This victory comes at an auspicious time. The bridge scandal hovers — albeit much less conspicuously — and Christie received criticism for not fully funding the state pension system. Christie nevertheless is traveling widely and raising plenty of money on behalf of the Republican Governors Association. His poll numbers have stabilized, and he remains at the top of at least one 2016 poll, providing some reassurance to prospective donors.
It is not clear that Christie still will make a presidential run. But if he does want to pivot toward a presidential campaign, several things need to occur.
First, at some point he will need a clean bill of health on the bridge scandal. Donors and GOP voters are not going to gamble on a presidential candidate who could face a finding of wrongdoing or even legal action at any time. This one is largely in the hands of Democratic legislators and prosecutors, all of whom are going to operate on their own timetable.
Second, Christie will be hard-pressed to win over (or win back) donors if Jeb Bush runs. Bush generates great affection and respect among the donor class and many moderate Republicans. With some re-evaluation of George W. Bush’s presidency and the passage of time, the Bush name may no longer be a barrier. Will Jeb Bush run? I’d put the odds at 50-50, but we won’t know for sure until the end of the year, when he said he would make his decision. (It is noteworthy, however, that while Christie is out on the stump for 2014, Bush has not been.) And, yes, Mitt Romney will have to keep reiterating that he is not interested in another presidential run — a run that might divide support among GOP moderates and big donors. Once again, these factors are not within Christie’s control.

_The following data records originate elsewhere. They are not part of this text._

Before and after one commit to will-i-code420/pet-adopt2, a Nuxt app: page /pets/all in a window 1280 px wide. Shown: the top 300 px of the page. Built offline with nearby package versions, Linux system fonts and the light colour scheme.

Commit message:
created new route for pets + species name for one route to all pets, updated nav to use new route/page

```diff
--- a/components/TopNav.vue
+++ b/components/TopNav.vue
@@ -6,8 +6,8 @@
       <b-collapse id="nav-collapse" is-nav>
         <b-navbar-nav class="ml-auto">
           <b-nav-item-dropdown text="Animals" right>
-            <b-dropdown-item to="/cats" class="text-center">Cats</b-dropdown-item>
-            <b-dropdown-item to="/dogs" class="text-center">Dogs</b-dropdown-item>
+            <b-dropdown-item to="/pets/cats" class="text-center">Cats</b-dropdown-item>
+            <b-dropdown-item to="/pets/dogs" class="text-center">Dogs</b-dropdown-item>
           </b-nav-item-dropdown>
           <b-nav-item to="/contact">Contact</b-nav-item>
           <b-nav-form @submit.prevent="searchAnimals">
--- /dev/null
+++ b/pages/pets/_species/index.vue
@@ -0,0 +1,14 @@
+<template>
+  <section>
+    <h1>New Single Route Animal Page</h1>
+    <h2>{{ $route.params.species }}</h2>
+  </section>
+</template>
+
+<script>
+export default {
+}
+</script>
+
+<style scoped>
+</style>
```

What is in Christie’s control is formation of a presidential-caliber message and agenda. This is almost the most critical factor for a successful run. It is not enough merely to present oneself as a generic bipartisan governor. Primary voters will want to know what Christie stands for. Bipartisanship must be a means to an end for these voters — successful conservative governance and re-establishment of U.S. influence in the world. The longer Christie delays spelling out what he is for on a national agenda, the more conservatives will be suspicious that he doesn’t have firm objectives and strong conservative instincts. This is not unlike the problem Texas Gov. Rick Perry (R) faced in 2012: how to translate success on the state level into an argument for “promotion” to the presidency.
Will Christie be the messenger for the reform conservative agenda? Will he focus on one part of that, namely Rep. Paul Ryan’s anti-poverty policies? Whatever Christie decides, he will have to make a convincing case for the message and for himself as the best messenger to win and enact that agenda. (If he’s not, why not get someone else who also can adopt a reform conservative agenda?)
Equally important, Christie will need to define his foreign policy vision and become conversant in national security issues. He stumbled earlier by referring to the “occupied territories” in front of a staunchly pro-Israel group. Although he has given a few foreign policy speeches, he has yet to offer a comprehensive critique of what the president has done wrong and what he would do differently. (He previously dismissed, unwisely in our view, the debate between Sen. Rand Paul (R-Ky.) and Perry over the direction of foreign policy as mere squabbling.) He may want to use his expertise and experience as a federal prosecutor and as a governor with complex home security issues, but in and of itself this won’t be enough. The more chaotic the world becomes, the more essential it will be for presidential candidates to present themselves as capable and plausible commanders in chief.
Christie certainly can make a run if he chooses. But to do so successfully, he will need some luck and a first-rate agenda. That’s pretty much true of all the candidates, come to think of it.